▶ What you need to do:
Nothing belongs in the answer except the lines of the material that include "text".

▶ Data extract:
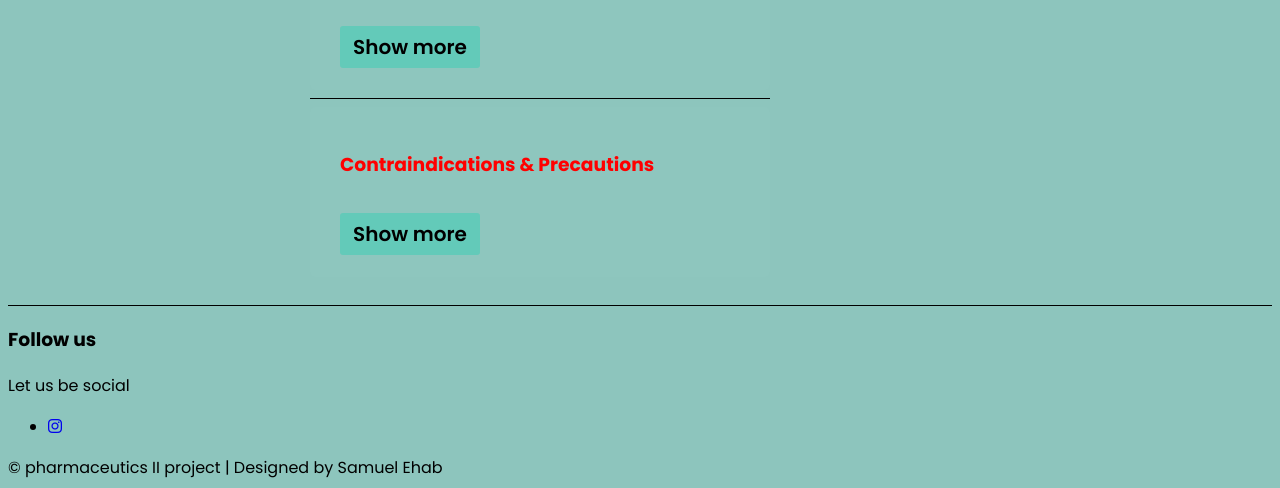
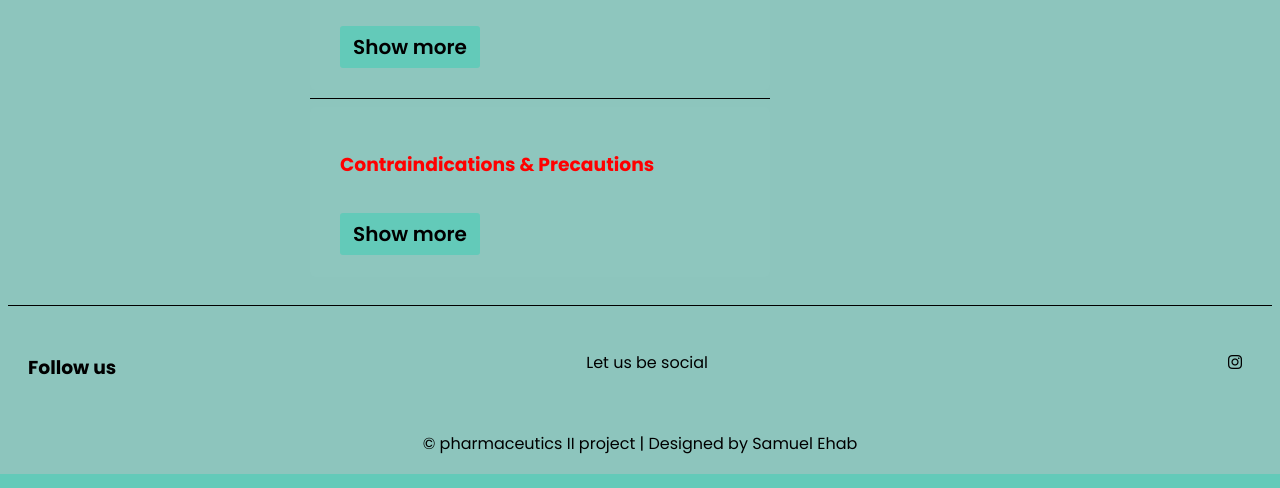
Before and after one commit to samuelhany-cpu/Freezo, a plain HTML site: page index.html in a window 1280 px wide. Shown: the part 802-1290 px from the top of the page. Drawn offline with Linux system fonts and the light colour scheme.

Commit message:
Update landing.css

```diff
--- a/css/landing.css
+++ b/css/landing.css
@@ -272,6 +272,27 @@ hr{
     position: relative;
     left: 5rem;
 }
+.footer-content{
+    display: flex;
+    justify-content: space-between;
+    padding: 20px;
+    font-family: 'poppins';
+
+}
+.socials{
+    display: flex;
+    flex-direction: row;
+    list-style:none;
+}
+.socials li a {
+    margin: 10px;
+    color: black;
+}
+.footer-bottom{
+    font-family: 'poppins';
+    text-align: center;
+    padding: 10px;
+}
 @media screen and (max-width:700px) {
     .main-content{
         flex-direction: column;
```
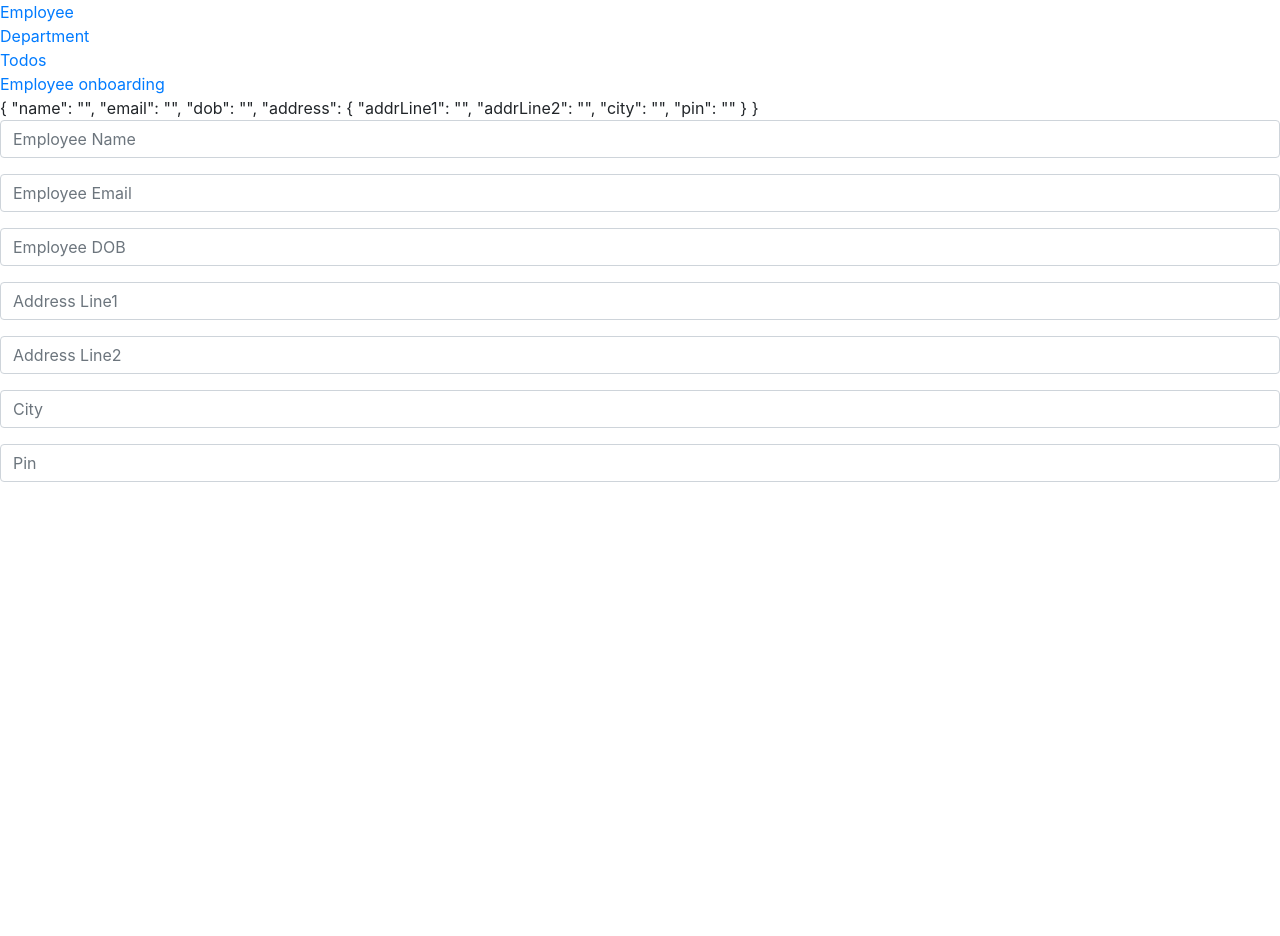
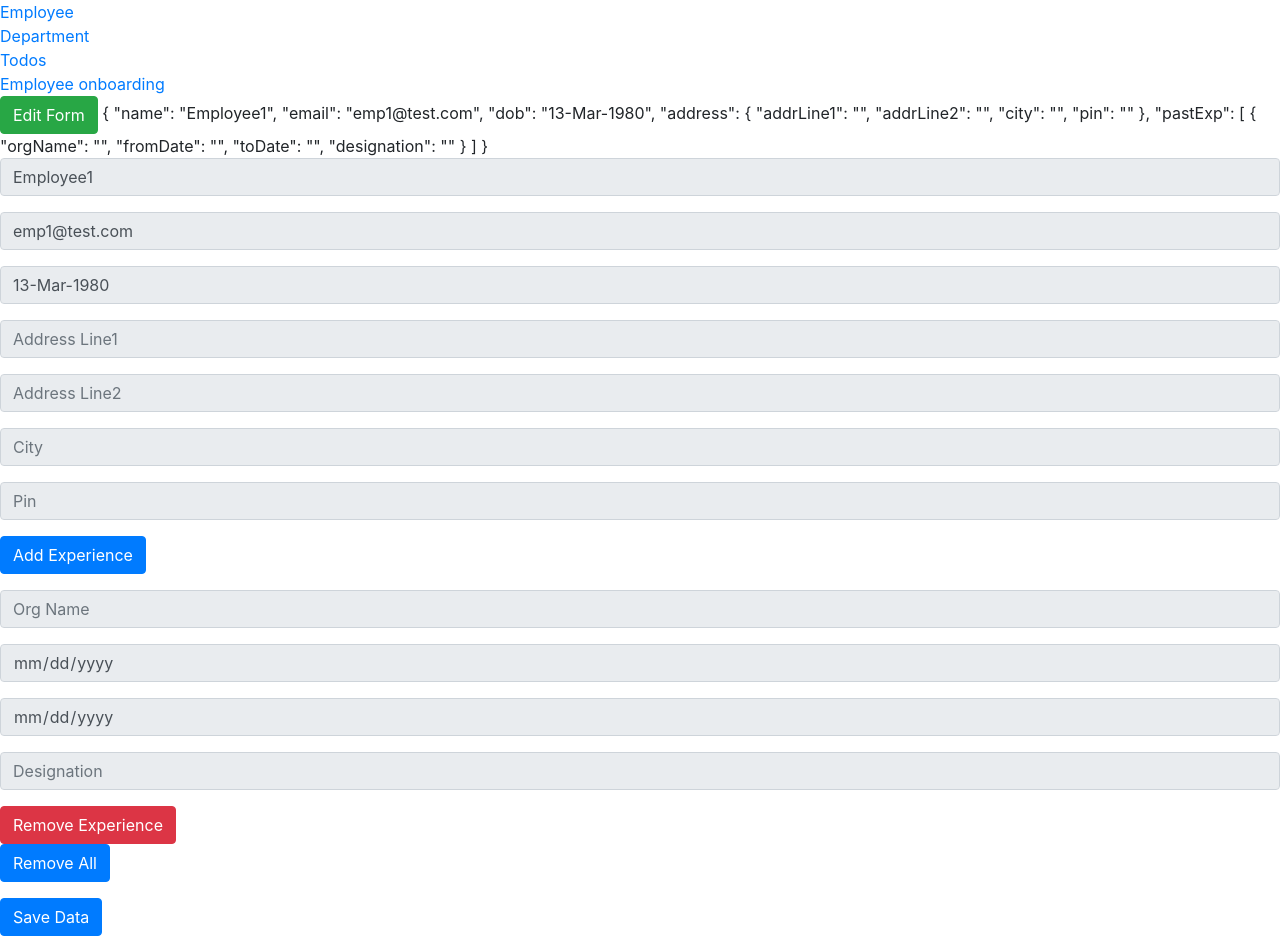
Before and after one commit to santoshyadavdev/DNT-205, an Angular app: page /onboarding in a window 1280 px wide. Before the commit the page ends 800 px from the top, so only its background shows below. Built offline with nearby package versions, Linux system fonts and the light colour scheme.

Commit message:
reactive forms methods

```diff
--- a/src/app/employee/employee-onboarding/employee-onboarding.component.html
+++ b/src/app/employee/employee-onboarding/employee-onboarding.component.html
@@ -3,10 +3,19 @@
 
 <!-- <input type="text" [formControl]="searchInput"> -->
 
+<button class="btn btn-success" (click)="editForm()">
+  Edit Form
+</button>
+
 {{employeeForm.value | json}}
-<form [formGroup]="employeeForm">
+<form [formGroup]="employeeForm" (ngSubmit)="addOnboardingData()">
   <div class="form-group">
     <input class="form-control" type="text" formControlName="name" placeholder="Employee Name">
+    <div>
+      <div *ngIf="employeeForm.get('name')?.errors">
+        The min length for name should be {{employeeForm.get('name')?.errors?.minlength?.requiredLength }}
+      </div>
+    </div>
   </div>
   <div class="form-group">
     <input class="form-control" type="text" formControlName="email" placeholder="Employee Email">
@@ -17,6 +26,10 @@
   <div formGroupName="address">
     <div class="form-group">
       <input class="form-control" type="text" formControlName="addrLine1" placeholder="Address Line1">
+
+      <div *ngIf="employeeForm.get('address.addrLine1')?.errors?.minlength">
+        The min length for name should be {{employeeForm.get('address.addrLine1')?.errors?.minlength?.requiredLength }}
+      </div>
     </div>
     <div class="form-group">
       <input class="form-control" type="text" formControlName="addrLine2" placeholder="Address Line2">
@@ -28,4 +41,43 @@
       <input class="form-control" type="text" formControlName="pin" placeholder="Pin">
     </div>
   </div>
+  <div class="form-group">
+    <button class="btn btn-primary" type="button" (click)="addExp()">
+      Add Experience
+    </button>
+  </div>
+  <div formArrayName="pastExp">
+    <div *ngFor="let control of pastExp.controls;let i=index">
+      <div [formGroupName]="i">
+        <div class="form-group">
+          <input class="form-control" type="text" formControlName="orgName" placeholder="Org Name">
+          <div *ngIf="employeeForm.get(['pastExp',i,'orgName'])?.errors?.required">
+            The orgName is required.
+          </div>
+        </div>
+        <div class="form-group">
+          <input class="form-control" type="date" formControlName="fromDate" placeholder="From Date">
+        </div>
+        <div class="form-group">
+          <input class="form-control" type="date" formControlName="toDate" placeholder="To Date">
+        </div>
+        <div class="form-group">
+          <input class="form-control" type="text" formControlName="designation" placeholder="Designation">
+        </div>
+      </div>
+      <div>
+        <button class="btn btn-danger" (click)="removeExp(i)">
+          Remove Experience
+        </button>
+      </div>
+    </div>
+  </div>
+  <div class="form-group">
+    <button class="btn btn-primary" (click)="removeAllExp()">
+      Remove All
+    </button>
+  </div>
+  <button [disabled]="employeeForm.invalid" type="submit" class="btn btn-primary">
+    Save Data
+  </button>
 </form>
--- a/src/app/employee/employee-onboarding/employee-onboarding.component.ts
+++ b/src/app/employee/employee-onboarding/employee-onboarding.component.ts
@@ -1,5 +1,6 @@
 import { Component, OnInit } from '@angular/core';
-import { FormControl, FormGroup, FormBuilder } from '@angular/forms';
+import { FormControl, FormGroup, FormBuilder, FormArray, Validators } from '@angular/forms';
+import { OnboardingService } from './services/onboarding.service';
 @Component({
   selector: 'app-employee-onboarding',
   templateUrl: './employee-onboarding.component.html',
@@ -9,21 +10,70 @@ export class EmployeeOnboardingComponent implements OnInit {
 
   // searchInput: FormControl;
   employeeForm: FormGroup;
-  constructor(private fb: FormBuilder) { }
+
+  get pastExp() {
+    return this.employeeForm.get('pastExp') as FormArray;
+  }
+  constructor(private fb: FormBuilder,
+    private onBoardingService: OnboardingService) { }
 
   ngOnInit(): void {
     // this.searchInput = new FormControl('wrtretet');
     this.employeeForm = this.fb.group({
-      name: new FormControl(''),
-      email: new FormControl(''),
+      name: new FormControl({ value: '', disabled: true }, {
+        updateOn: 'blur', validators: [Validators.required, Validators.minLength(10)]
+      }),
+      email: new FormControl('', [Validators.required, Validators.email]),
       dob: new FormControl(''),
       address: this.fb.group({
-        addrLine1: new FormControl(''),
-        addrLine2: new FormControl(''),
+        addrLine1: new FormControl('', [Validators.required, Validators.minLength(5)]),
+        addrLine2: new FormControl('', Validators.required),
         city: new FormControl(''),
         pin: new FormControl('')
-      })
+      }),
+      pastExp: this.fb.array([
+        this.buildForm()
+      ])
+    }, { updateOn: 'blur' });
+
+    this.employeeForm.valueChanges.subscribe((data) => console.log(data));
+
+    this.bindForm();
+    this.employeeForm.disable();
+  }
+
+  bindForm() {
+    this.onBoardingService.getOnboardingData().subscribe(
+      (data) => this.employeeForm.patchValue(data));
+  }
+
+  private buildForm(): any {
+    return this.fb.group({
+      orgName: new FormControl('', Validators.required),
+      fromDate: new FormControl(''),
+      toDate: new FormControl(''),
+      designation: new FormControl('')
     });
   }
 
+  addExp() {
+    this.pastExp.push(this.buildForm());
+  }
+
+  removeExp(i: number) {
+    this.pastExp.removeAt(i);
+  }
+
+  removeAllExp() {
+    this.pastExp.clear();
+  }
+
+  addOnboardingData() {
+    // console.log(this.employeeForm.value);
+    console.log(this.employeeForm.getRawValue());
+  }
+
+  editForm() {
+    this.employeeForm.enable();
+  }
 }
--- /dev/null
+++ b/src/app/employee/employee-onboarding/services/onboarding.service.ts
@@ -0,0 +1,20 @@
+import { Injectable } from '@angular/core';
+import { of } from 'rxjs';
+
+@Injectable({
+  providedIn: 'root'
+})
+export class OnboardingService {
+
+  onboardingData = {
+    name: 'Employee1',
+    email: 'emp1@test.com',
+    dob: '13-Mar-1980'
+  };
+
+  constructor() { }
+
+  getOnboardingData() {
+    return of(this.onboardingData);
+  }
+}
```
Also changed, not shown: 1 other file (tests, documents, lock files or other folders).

▶ Response below:
+    text-align: center;
 <!-- <input type="text" [formControl]="searchInput"> -->
     <input class="form-control" type="text" formControlName="name" placeholder="Employee Name">
     <input class="form-control" type="text" formControlName="email" placeholder="Employee Email">
       <input class="form-control" type="text" formControlName="addrLine1" placeholder="Address Line1">
       <input class="form-control" type="text" formControlName="addrLine2" placeholder="Address Line2">
       <input class="form-control" type="text" formControlName="pin" placeholder="Pin">
+          <input class="form-control" type="text" formControlName="orgName" placeholder="Org Name">
+          <input class="form-control" type="text" formControlName="designation" placeholder="Designation">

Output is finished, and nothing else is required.